Ok I'll try to prime the pump.

https://www.youtube.com/watch?v=G2Rl9DLUfao

here is another very interesting test from the same people, using a smaller (but also 1200 lb draw) crossbow, spanned by a cranequin, targeting pavise shields -

the beginning of the video shows an antique pavise with some damage from crossbow bolt heads, then they show some examples of how the replica was made in various layers of I am not sure what, then they shot it twice and compared the damage to the original.

Bolt 1

81.3 grams, 358 mm / 14" long (speed 69.3 m/s) penetrated 32mm (1.2 inches)

Bolt 2

81.1 g, 359 mm long (speed 69.85 m/s) penetrated 32mm (and lost a feather)

This is close to 200 joules.
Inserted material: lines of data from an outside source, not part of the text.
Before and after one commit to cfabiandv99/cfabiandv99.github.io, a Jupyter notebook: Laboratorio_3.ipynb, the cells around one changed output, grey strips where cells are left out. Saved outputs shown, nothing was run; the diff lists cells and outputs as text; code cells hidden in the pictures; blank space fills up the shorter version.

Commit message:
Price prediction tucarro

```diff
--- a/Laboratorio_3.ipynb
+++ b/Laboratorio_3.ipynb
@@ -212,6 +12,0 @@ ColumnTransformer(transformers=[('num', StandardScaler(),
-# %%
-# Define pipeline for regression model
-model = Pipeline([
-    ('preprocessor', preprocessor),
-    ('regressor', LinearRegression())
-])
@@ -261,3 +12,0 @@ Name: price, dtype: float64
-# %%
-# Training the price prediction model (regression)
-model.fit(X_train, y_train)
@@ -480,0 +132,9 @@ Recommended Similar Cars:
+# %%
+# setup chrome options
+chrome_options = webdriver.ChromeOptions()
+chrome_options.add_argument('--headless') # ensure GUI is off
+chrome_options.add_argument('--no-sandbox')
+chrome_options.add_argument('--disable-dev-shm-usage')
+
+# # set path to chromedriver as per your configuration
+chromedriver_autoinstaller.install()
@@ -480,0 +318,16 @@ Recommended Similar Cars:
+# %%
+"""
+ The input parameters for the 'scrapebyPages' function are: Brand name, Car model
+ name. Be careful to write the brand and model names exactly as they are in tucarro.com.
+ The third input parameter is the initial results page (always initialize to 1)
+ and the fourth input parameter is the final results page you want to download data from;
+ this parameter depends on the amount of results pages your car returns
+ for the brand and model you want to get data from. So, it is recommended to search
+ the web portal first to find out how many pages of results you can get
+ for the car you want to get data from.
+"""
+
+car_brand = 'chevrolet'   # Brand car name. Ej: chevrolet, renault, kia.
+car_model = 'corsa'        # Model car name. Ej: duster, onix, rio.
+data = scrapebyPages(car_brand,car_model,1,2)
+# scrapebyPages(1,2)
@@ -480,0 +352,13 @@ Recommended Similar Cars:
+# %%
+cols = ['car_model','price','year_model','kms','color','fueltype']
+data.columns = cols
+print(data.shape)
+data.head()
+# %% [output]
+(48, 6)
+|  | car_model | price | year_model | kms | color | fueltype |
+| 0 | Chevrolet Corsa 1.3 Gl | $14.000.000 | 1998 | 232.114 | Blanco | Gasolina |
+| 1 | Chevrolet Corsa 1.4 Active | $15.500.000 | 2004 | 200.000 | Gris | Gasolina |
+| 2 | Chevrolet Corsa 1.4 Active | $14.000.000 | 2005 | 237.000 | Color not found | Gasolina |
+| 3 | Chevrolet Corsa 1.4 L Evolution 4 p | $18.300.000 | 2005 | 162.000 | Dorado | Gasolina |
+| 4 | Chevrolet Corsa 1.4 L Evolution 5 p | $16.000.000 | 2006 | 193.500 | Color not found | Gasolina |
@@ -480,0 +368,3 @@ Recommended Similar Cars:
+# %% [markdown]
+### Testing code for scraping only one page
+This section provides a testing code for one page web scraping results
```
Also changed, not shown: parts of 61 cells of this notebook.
In the comments he mentions it's a 190mm powerstroke (7.4 inches)

Again by comparison a very powerful (144 lbs draw) English longbow reaches 160 joules so this is giving us performance clearly superior to the longbow (or most modern crossbow replicas) and a bit closer to what we would expect based on period sources or the famous Payne -Gallwey test.

J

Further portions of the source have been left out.